I have experienced this first hand as well (twice) - not a very nice feeling at all.
Asides from contacting the editors, as has been mentioned. I would also inform those in your research network as to what has happened, for 2 reasons:
so they are aware of what has happened, just in case they wonder why your research has gone elsewhere.
so they are aware of the unethical behaviour of not only the offending author, but of the journal that allowed the plagiarised article to be published.
Members of my own research network let me know of both instances when I had been plagiarised (the second time was just within 48 hours of this answer). As with many academics, we have a zero tolerance for plagiarism, so we inform all in our research group for the reasons above - essentially, looking out for eachother in an academic sense.
The last point may seem harsh, but (for what very little my opinion is worth), I find that plagiarism is a deliberate and wilful act of intellectual theft - laziness and even ignorance are not valid excuses.
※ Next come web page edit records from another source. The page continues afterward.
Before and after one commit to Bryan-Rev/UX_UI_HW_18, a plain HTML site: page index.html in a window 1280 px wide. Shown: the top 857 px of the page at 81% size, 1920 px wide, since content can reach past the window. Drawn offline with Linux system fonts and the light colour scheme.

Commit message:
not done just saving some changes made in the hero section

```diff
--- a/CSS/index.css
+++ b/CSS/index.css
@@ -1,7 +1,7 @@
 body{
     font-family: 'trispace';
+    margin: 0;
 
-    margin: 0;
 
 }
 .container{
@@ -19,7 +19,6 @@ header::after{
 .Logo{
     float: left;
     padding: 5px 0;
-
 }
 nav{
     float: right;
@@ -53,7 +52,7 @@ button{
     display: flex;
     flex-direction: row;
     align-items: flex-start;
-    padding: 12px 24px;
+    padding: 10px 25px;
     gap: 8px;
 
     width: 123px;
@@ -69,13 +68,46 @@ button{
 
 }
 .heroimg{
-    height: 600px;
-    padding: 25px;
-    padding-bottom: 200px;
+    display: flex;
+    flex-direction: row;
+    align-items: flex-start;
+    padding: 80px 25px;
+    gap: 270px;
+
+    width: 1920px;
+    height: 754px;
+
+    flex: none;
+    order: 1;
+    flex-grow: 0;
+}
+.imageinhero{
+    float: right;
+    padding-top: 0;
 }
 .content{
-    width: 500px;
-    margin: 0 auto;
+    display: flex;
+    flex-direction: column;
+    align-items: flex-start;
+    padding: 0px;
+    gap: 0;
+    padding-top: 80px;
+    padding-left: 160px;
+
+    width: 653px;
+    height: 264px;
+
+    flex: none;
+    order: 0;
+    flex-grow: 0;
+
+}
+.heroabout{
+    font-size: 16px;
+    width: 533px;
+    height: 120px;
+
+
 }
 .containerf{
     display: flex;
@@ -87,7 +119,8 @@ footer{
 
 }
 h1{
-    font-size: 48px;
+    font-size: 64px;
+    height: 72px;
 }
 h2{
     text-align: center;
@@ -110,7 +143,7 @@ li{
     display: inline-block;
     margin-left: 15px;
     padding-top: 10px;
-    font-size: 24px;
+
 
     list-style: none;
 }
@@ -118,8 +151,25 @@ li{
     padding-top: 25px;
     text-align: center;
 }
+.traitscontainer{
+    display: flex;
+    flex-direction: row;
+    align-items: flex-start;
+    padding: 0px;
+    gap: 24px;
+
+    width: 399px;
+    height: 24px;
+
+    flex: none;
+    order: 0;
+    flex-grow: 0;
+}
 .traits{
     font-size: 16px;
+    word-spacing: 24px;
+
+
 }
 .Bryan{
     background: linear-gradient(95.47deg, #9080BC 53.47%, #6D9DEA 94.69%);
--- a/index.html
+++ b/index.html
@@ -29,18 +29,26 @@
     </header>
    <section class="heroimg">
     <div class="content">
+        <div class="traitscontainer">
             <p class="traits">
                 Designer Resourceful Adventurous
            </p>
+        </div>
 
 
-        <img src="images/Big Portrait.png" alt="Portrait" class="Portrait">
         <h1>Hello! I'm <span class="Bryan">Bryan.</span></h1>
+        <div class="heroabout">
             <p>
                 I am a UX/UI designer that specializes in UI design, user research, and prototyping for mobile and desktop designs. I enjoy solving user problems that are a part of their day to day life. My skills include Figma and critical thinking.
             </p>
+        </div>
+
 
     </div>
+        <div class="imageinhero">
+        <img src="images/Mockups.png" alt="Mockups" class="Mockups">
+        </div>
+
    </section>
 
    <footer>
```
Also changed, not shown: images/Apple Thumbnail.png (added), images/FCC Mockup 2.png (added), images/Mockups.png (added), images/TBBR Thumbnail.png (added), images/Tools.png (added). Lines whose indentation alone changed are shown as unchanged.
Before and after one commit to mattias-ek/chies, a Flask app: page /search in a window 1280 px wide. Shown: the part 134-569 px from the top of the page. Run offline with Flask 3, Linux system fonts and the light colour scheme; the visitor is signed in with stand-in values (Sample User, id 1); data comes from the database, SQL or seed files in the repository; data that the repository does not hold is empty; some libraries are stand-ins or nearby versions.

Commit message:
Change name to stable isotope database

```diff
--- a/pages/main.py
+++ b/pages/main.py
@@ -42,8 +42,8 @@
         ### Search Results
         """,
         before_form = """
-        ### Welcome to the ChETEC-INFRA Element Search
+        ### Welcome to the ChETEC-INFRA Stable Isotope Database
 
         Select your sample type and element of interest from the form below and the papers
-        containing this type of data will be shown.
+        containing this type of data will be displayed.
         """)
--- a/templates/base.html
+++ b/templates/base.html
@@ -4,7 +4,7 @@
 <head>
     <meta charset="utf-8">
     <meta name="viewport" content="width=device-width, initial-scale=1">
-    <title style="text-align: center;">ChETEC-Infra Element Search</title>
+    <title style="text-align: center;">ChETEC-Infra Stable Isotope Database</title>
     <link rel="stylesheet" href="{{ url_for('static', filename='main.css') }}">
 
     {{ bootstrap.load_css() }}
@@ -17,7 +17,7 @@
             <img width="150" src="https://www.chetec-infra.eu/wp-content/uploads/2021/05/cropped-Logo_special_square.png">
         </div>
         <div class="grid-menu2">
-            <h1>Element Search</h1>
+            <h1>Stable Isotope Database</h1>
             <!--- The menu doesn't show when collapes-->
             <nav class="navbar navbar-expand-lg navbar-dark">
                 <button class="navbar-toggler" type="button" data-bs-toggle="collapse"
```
Both the offending author and the journal that let it pass are just as guilty.